Venture Capital: Here’s Why the “Smart Money” Invests

By Greg Bassuk, Chief Executive Officer, AXS Investments

Smart Money Businessman iStock-1178788136

Think Active Equity Strategies are the Best Investments? Think Again.

2021 has been a shining light for the Venture Capital (VC) industry, with global VC funding topping $288 billion over the first six months of the year.


This VC funding milestone meaningfully outpaces the previous record of $179 billion set during the second half of 2020. Market observers expect that venture capital spending will accelerate again over the final months of this year, as was the case in 2020.  Last year, the U.S. venture capital market took a pause at the onset of the COVID-19 crisis.


However, following the Fed’s then-active moves to buttress the economy, investors quickly became alive and engaged in VC investing. Venture capital experienced one of its best years on record, experiencing a 50.1% return in 2020.

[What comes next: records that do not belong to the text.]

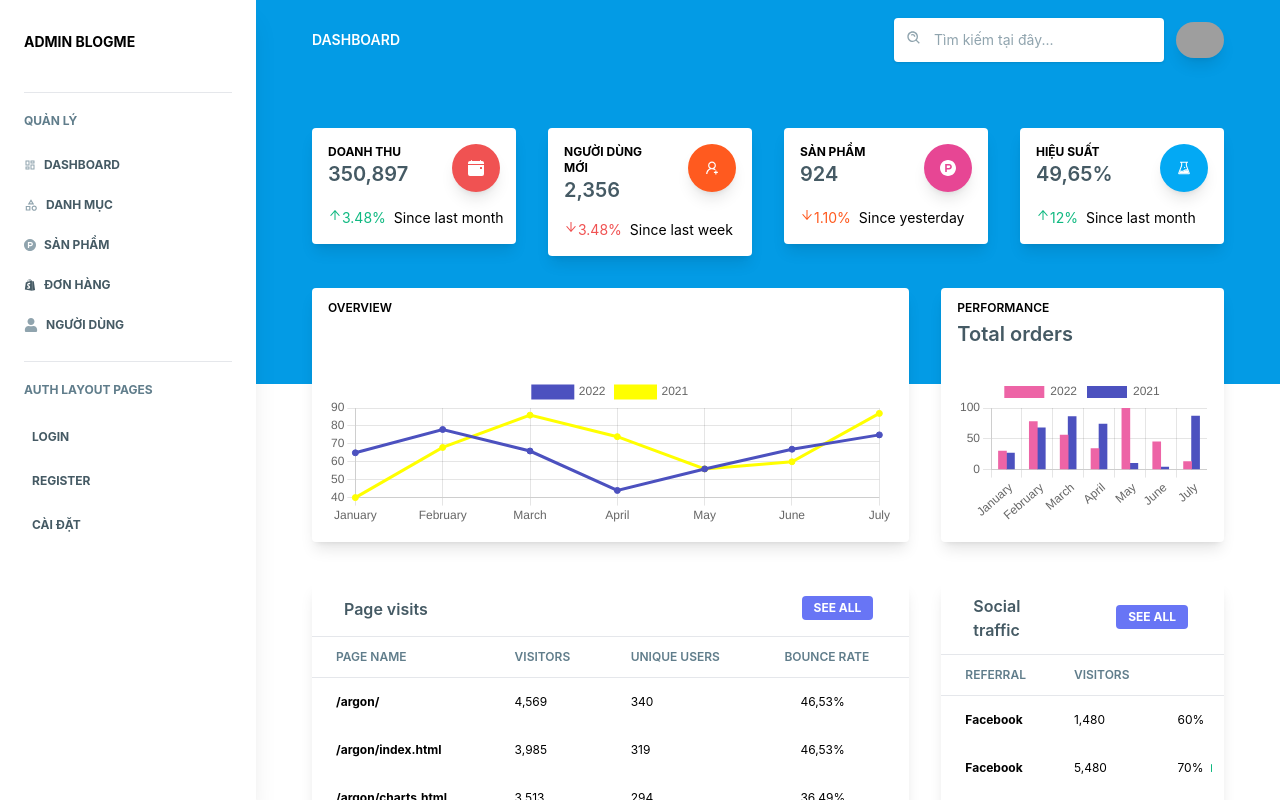
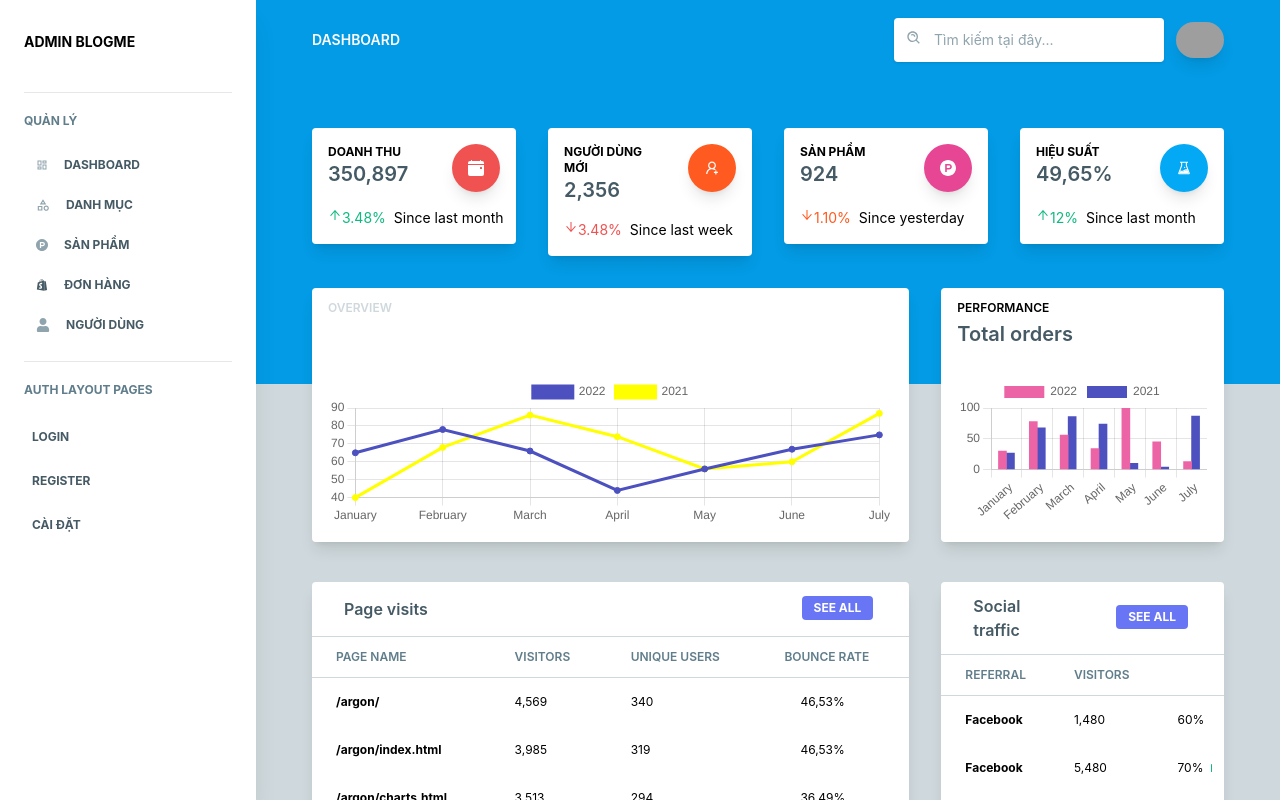
Before and after one commit to hung436/Pizzafood, a React (Create React App) app: page /admin in a window 1280 px wide. Shown: the top 800 px of the page. Built offline with nearby package versions, Linux system fonts and the light colour scheme; grey boxes are pictures that could not be loaded.

Commit message:
fix sidebar admin

```diff
--- a/package.json
+++ b/package.json
@@ -40,11 +40,14 @@
     ]
   },
   "devDependencies": {
+    "@material-ui/core": "^4.12.4",
+    "@mui/styles": "^5.10.7",
     "autoprefixer": "^10.4.7",
     "chart.js": "^3.9.1",
     "flowbite": "^1.5.2",
     "flowbite-react": "^0.1.10",
     "formik": "^2.2.9",
+    "material-table": "^2.0.3",
     "node-sass": "^7.0.1",
     "postcss": "^8.4.14",
     "ra-data-json-server": "^4.3.0",
--- a/public/index.html
+++ b/public/index.html
@@ -14,6 +14,10 @@
       manifest.json provides metadata used when your web app is installed on a
       user's mobile device or desktop. See https://developers.google.com/web/fundamentals/web-app-manifest/
     -->
+    <link
+      rel="stylesheet"
+      href="https://fonts.googleapis.com/icon?family=Material+Icons"
+    />
     <link rel="manifest" href="%PUBLIC_URL%/manifest.json" />
     <!--
       Notice the use of %PUBLIC_URL% in the tags above.
--- a/src/pages/Admin/components/Sidebar/Sidebar.js
+++ b/src/pages/Admin/components/Sidebar/Sidebar.js
@@ -88,10 +88,10 @@ export default function Sidebar() {
             {/* Navigation */}
 
             <ul className='md:flex-col md:min-w-full flex flex-col list-none'>
-              <li className='items-center'>
+              <li className='items-center rounded-md'>
                 <Link
                   className={
-                    "text-xs uppercase py-3 font-bold flex flex-row space-x-2 items-center " +
+                    "text-xs uppercase py-3 px-3 space-x-4 font-bold flex flex-row items-center " +
                     (activePage === "/admin/dashboard"
                       ? "text-lightBlue-500 hover:text-lightBlue-600"
                       : "text-blueGray-700 hover:text-blueGray-500")
@@ -113,7 +113,7 @@ export default function Sidebar() {
               <li className='items-center'>
                 <Link
                   className={
-                    "text-xs uppercase py-3 font-bold flex flex-row space-x-2 items-center " +
+                    "text-xs uppercase px-3 py-3 space-x-4 font-bold flex flex-row  items-center " +
                     (activePage === "/admin/category"
                       ? "text-lightBlue-500 hover:text-lightBlue-600"
                       : "text-blueGray-700 hover:text-blueGray-500")
@@ -146,7 +146,7 @@ export default function Sidebar() {
               <li className='items-center'>
                 <Link
                   className={
-                    "text-xs uppercase py-3 font-bold flex flex-row space-x-2 items-center " +
+                    "text-xs uppercase py-3 px-3 font-bold flex flex-row space-x-4 items-center " +
                     (activePage === "/admin/product"
                       ? "text-lightBlue-500 hover:text-lightBlue-600"
                       : "text-blueGray-700 hover:text-blueGray-500")
@@ -168,7 +168,7 @@ export default function Sidebar() {
               <li className='items-center '>
                 <Link
                   className={
-                    "text-xs uppercase py-3 font-bold  flex flex-row space-x-2 items-center " +
+                    "text-xs uppercase py-3 px-3 font-bold  flex flex-row space-x-4 items-center " +
                     (activePage === "/admin/order"
                       ? "text-lightBlue-500 hover:text-lightBlue-600"
                       : "text-blueGray-700 hover:text-blueGray-500")
@@ -198,7 +198,7 @@ export default function Sidebar() {
               <li className='items-center'>
                 <Link
                   className={
-                    "text-xs uppercase py-3 font-bold  flex flex-row space-x-2 items-center " +
+                    "text-xs uppercase p-3 font-bold  flex flex-row space-x-4 items-center " +
                     (activePage === "/admin/user"
                       ? "text-lightBlue-500 hover:text-lightBlue-600"
                       : "text-blueGray-700 hover:text-blueGray-500")
--- a/src/pages/Admin/index.jsx
+++ b/src/pages/Admin/index.jsx
@@ -32,7 +32,7 @@ const AdminPage = () => {
             <Route path='/tables' element={<Tables />} />
             <Route path='*' element={<NotFound />} />
           </Routes>
-          {/* <FooterAdmin /> */}
+          <FooterAdmin />
         </div>
       </div>
     </>
--- a/src/pages/Admin/views/Product.jsx
+++ b/src/pages/Admin/views/Product.jsx
@@ -278,6 +278,7 @@ function Product() {
               </table>
             </div>
           </div>
+
           <div className='flex justify-center items-center'>
             <Paginate />
           </div>
--- a/tailwind.config.js
+++ b/tailwind.config.js
@@ -12,6 +12,7 @@ module.exports = {
         "blueGray-700": "#455A64",
         "blueGray-500": "#607D8B",
         "blueGray-300": "#90A4AE",
+        "blueGray-100": "#CFD8DC",
       },
     },
   },
```
Also changed, not shown: 1 other file (tests, documents, lock files or other folders).
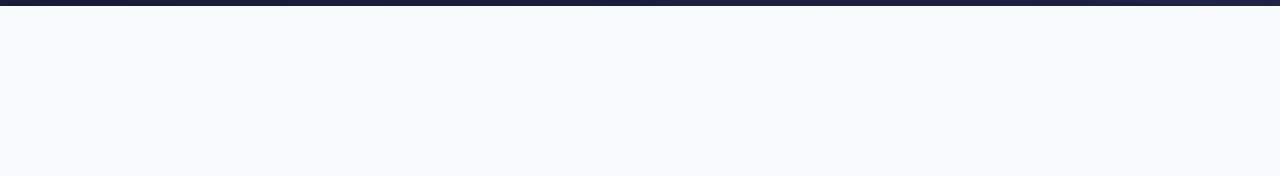
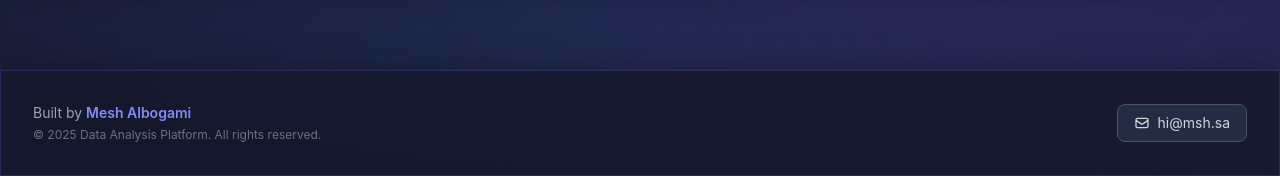
Before and after one commit to mesharix/storn-analytics, a Next.js app: page / in a window 1280 px wide. Shown: the part 842-1018 px from the top of the page. Before the commit the page ends 848 px from the top, so only its background shows below. Built offline with nearby package versions, Linux system fonts and the light colour scheme; no server answers.

Commit message:
Add footer with developer contact info - Mesh Albogami (hi@msh.sa)

```diff
--- a/app/page.tsx
+++ b/app/page.tsx
@@ -307,6 +307,33 @@ export default function Home() {
           )}
         </div>
       </main>
+
+      {/* Footer */}
+      <footer className="glass-dark border-t border-indigo-500 border-opacity-20 mt-16">
+        <div className="max-w-7xl mx-auto px-4 py-8 sm:px-6 lg:px-8">
+          <div className="flex flex-col md:flex-row justify-between items-center space-y-4 md:space-y-0">
+            <div className="text-center md:text-left">
+              <p className="text-gray-400 text-sm">
+                Built by <span className="text-indigo-400 font-semibold">Mesh Albogami</span>
+              </p>
+              <p className="text-gray-500 text-xs mt-1">
+                © {new Date().getFullYear()} Data Analysis Platform. All rights reserved.
+              </p>
+            </div>
+            <div className="flex items-center space-x-4">
+              <a
+                href="mailto:hi@msh.sa"
+                className="inline-flex items-center px-4 py-2 bg-slate-700 bg-opacity-50 text-gray-300 rounded-lg hover:bg-slate-600 hover:bg-opacity-60 transition-colors border border-slate-600 text-sm"
+              >
+                <svg className="w-4 h-4 mr-2" fill="none" stroke="currentColor" viewBox="0 0 24 24">
+                  <path strokeLinecap="round" strokeLinejoin="round" strokeWidth={2} d="M3 8l7.89 5.26a2 2 0 002.22 0L21 8M5 19h14a2 2 0 002-2V7a2 2 0 00-2-2H5a2 2 0 00-2 2v10a2 2 0 002 2z" />
+                </svg>
+                hi@msh.sa
+              </a>
+            </div>
+          </div>
+        </div>
+      </footer>
     </div>
   );
 }
```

But peel back the data further and an impressive set of figures emerge. Examining thousands of different funds and multiple strategies yields a picture of the various returns among asset classes. Looking specifically at data covering the 15-year dispersion of actively managed portfolios, measured from the median figure to the fifth percentile of gains, across several asset classes, including active hedge funds, global real estate, global private equity, and global venture capital.


Venture capital returns handily crushed the active long-only equity strategies. And it did so for 15 years. VC strategies in median to fifth percentile distribution averaged 34.2 per year from 2006 to 2020. Global PE strategies came in a strong second place, averaging 23.6% over the same time period.


The chart below illustrates the outperformance achieved by the fifth percentile of venture capital and private equity funds compared to their median.


20211014 Cambridge Return Dispersion Chart
Source: Cambridge Associates LLC.

In fact, the data shows that the median performance of Venture Capital-backed firms handily beats the median returns of most actively managed funds. And the median rate of 15.5% over 15 years for actively managed VC-backed companies surpasses the fifth percentile of returns for six of seven asset classes. The evidence is clear, venture capital has provided outsized returns for investors and financial advisors seeking alternative options to achieve greater alpha and maximize portfolio performance.


Why This Matters to Investors

The equity markets remain locked in on every word ushered by Federal Reserve Chairman Jerome Powell. Equity valuations are stretched to their highest levels since the dotcom bubble and volatility is likely to increase with the ongoing global pandemic, rising geopolitical concerns and a broad range of other uncertainties that will spark new hot spots of economic and social turmoil. All these growing concerns may require investors to look outside of traditional assets and target alternative strategies that have provided strong upside potential, while offering a different targeted set of outcomes.


The evidence is clear that venture capital is compelling in our view. Despite the 2008 financial crisis and the March 2020 market nosedive, venture capital has meaningfully outperformed active equity strategies and we believe is positioned well to do so for the foreseeable. If investors and their financial advisors are not having this conversation, a compelling opportunity may be missed.



Alpha is the excess returns derived from an investment above the benchmark return. Hedge funds are investment pools whose managers employ various strategies, periodically including purchases loaned money and trading assets that are more esoteric, in order to seek to outperform. Real estate investments typically include either direct or pooled assets allocated to residential or commercial property. Private equity is an investment in a private company that is not listed on a public exchange. The proceeds of private equity investments are used by private companies to fund new technologies, pursue acquisitions, and grow working capital. Venture capital investing is very similar to private equity investing, but the venture capital asset class includes exposures to early-stage companies, whereas private equity investments typically include exposures to later-stage companies.


There are risks involved with investing, including possible loss of principal. Past performance does not guarantee future results.


Venture capital investments involve a greater degree of risk; as a result, the Fund's returns may experience greater volatility than the overall market. The AXS Thomson Reuters Venture Capital Return Tracker Fund does not invest in venture capital funds nor does it invest directly in companies funded by venture capital funds. The Fund seeks to generate returns that mimic the aggregate returns of U.S. venture capital-backed companies as measured by the Thomson Reuters Venture Capital Index (TRVCI). There is a risk that the Fund's return may not match or achieve a higher degree of correlation with the return of the TRVCI. Additionally, the TRVCI's return may not match or achieve a high degree of correlation with the return of the U.S. venture capital-based companies.


Investments in equity securities are subject to overall market risks. To the extent that the Fund's investments are concentrated in or significantly exposed to a particular sector, the Fund will be susceptible to loss due to adverse occurrences affecting that sector. Loss may result from the Fund's investments in derivatives. These instruments may be illiquid, difficult to value and leveraged so that small changes may produce disproportionate losses to the Fund. Over the counter derivatives, such as swaps, are also subject to counterparty risk, which is the risk that the other party in the transaction will not fulfill its contractual obligation. In certain circumstances, it may be difficult for the Fund to purchase and sell particular derivative investments within a reasonable time at a fair price.